19th -20th Centuries
1817 George Canning rejected as Burgess of Oxford University, for his favouring a Catholic Emancipation Act
[1828 Test Act repealed; 1829 Catholic Emancipation Act removed most remaining legal restrictions on Catholics.]
1833-45 ‘Oxford Movement’ of prominent Anglican theologians, who attempted to reintroduce Catholic elements into their church. Many influenced by this, and some of its leaders, become Catholics, including the Venerable John Henry Newman, formerly Fellow of Oriel College and Vicar of St Mary’s (the University Church). He was received into the Church in 1845 while at Littlemore, outside Oxford.
1871 Thirty-Nine Articles no longer required of Undergraduates.
1875 Building of St Aloysius.
1895 Catholic Bishops allow Catholics to attend the Protestant University.
1895 Benedictines of St Lawrence’s Abbey, Ampleforth, found a house of studies in Oxford; it becomes a Hall of the University, and is known as St Benet’s Hall from 1920. (Halls were called by the name of their Master, e.g. ‘Hunter Blair Hall’, until in 1918 they could be ‘Permanent Private Halls’.)

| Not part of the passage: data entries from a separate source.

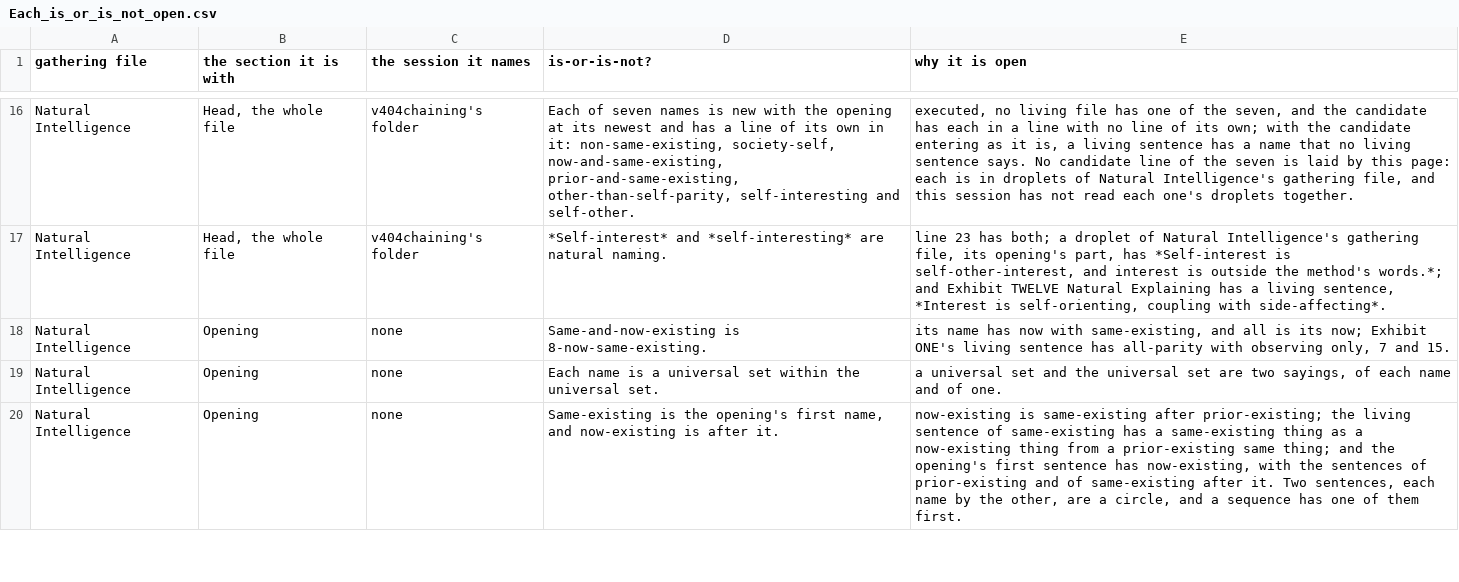
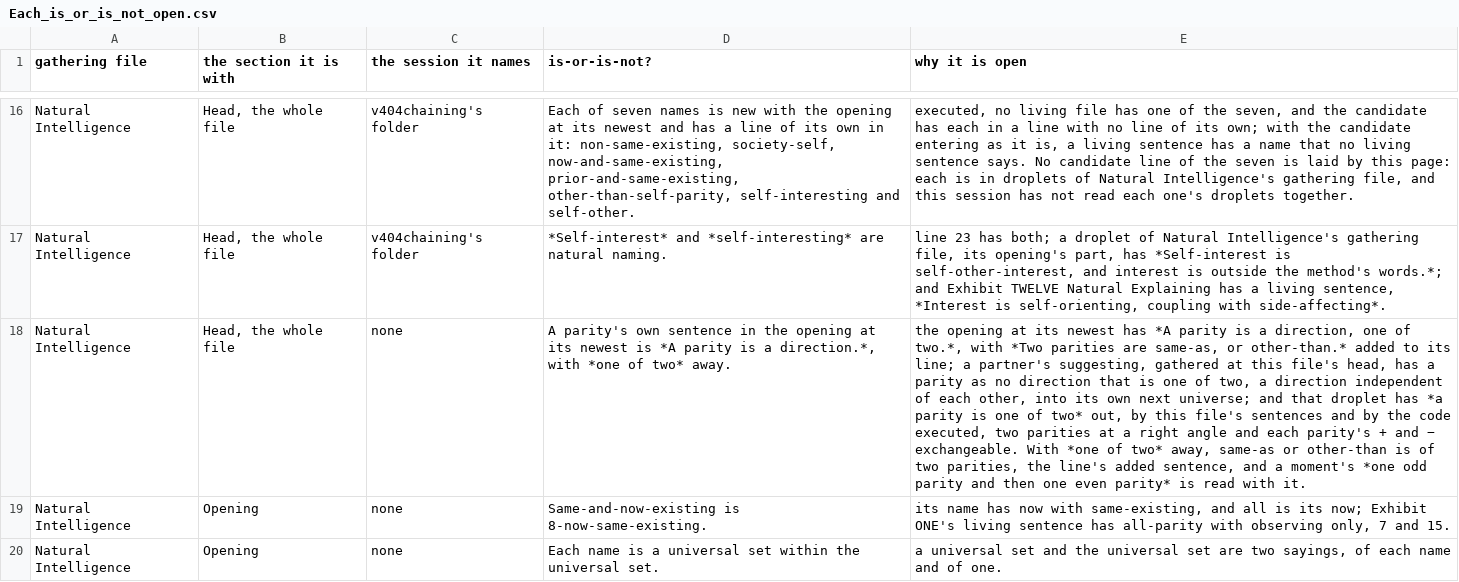
Before and after one commit to chris-j-handel/corus, a CSV file: incoming/v403mgr/Each_is_or_is_not_open.csv, drawn as a sheet; only a part is shown, gaps mark what is left out; the shorter side is filled out with more unchanged rows; the diff names each change by its address in the sheet, - before the commit and + after, or states it on an @@ line.

```diff
--- a/incoming/v403mgr/Each_is_or_is_not_open.csv
+++ b/incoming/v403mgr/Each_is_or_is_not_open.csv
+row 18: Natural Intelligence | Head, the whole file | none | A parity's own sentence in the opening at its newest is *A parity is a direction.*, with *one of two* away. | the opening at its newest has *A parity is a direction, one of two.*, with *Two parities are same-as, or other-than.* added to its line; a partner's suggesting, gathered at this file's head, has a parity as no direction that is one of two, a direction independent of each other, into its own next universe; and that droplet has *a parity is one of two* out, by this file's sentences and by the code executed, two parities at a right angle and each parity's + and − exchangeable. With *one of two* away, same-as or other-than is of two parities, the line's added sentence, and a moment's *one odd parity and then one even parity* is read with it.
```
Also changed, not shown: 2 other files.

1895 Jesuits establish a Hall of the University; known as Campion Hall from 1918.
1911 Building of St Edmund and St Frideswide, Iffley Road, and St Gregory and St Augustine, Woodstock Road
1929 Dominicans open Blackfriars as a house of studies; it becomes a Permanent Private Hall in the 1990s.
1931 Capuchin Franciscans take over St Edmund and St Frideswide, Iffley Road, and establish a house of studies; it becomes a Permanent Private Hall of the University in 1957.
(For more on Act of Parliament against Catholics, and the repeal of these, see here.)